Pass a ruined building at [28°49.47'N 83°48.58'E] at 3,327 metres. Just after this building the path forks. Take the right hand path (1 hour 45 minutes). The path then drops steeply. At another fork (1 hour 55 minutes) take the left hand fork. Pass bushes on which pilgrims coming up the valley have left red, white and yellow threads as ritual offerings upon first seeing holy Muktinath. Kagbeni and its fields may now be seen below.

Cross an irrigation canal (2 hours 10 minutes) and five minutes later reach Kagbeni ( 2 hours 15 minutes).

Kagbeni is a real Mustang town on a river confluence. Sites such as this are sacred in the oriental world. The town is dominated by its castle, from where a king used to reign. The Red House Hotel has a close up view of the castle. This same hotel has some fine wall paintings and even has its own temple. The hotel has a good view of Nilgiri North. There are 9 other good hotels in Kagbeni.


The Kagbeni Gompa may be visited for a 100 rupee fee. Tickets may be bought at the hotels. There you will be shown around by a monk. Take your own torch if you want to see the fine art work as it is very dark inside the gompa. The wall paintings are finely executed. There are 5 statues inside the main room of the Gompa. In the centre is Sakyamuni or Guatma Buddha who began the Buddhist faith. The statue to the right of Sakyamunu is the legendary Padma Samba, also known as the Lotus-Born Buddha, who took the Buddhist faith to Tibet during the Great Liberation.

On the pillars in the main room are some ceremonial masks. Just outside on the left is a painting in the 'St Jerome' style. On the next floor is a locked dimly lit room with some wonderful Buddhist bronzes. From the roof is a magnificent view up and down the Kali Gandaki. The Kali Gandaki is a broad valley with a river bed far larger than the river itself. Every afternoon a strong gusty wind blows down this valley making walking in the afternoon unpleasant. Be sure to start early each day.

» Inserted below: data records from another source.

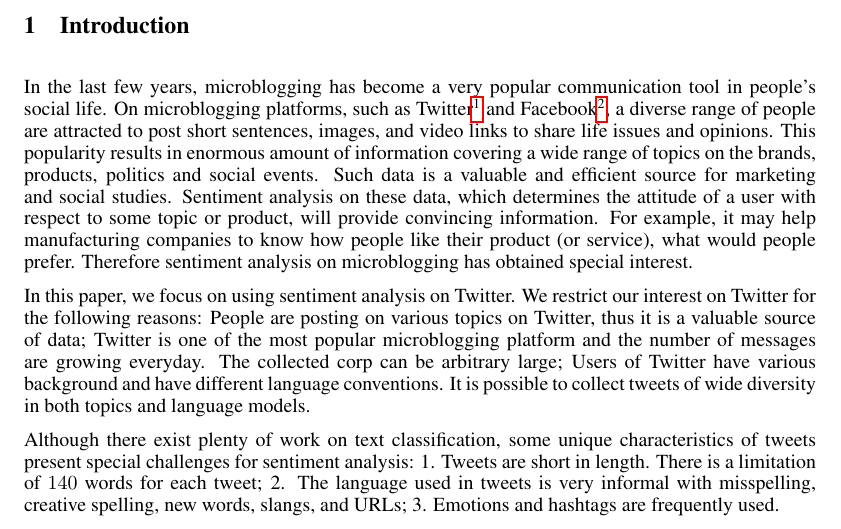
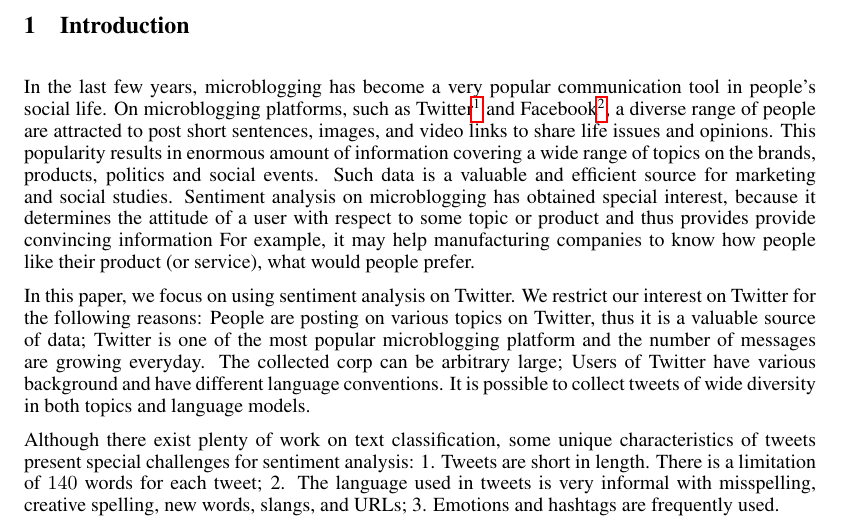
Before and after one commit to umass-semeval/semeval16, a LaTeX paper (paper-Jun/paper.tex): part of page 1 of 3, cut so that both start at the same text. Compiled offline with pdfLaTeX.

Commit message:
Revised intro and related work

```diff
--- a/paper-Jun/paper.tex
+++ b/paper-Jun/paper.tex
@@ -75,8 +75,8 @@ In the last few years, microblogging has become a very popular communication too
 On microblogging platforms, such as Twitter\footnote{\url{https://twitter.com/}} and Facebook\footnote{\url{https://www.facebook.com/}}, a diverse range of people are attracted to post short sentences, images, and video links to share life issues and opinions.
 This popularity results in enormous amount of information covering a wide range of topics on the brands, products, politics and social events.
 Such data is a valuable and efficient source for marketing and social studies.
-Sentiment analysis on these data, which determines the attitude of a user with respect to some topic or product, will provide convincing information. For example, it may help manufacturing companies to know how people like their product (or service), what would people prefer.
-Therefore sentiment analysis on microblogging has obtained special interest.
+Sentiment analysis on microblogging has obtained special interest, because it determines the attitude of a user with respect to some topic or product and thus provides provide convincing information
+For example, it may help manufacturing companies to know how people like their product (or service), what would people prefer.
 
 In this paper, we focus on using sentiment analysis on Twitter.
 We restrict our interest on Twitter for the following reasons:
```
Also changed, not shown: paper-Jun/paper.bbl, paper-Jun/paper.pdf, 5 other files.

On the northern limit of Kagbeni you will find the ACAP office by a huge 'stop' sign. This is the northern limit of your standard Annapurna region trekking permit. To the north the landscape of Lo looks arid and untouched, and free of culture spoiling tourist hotels.

Copyright Ian P Johnson October 1998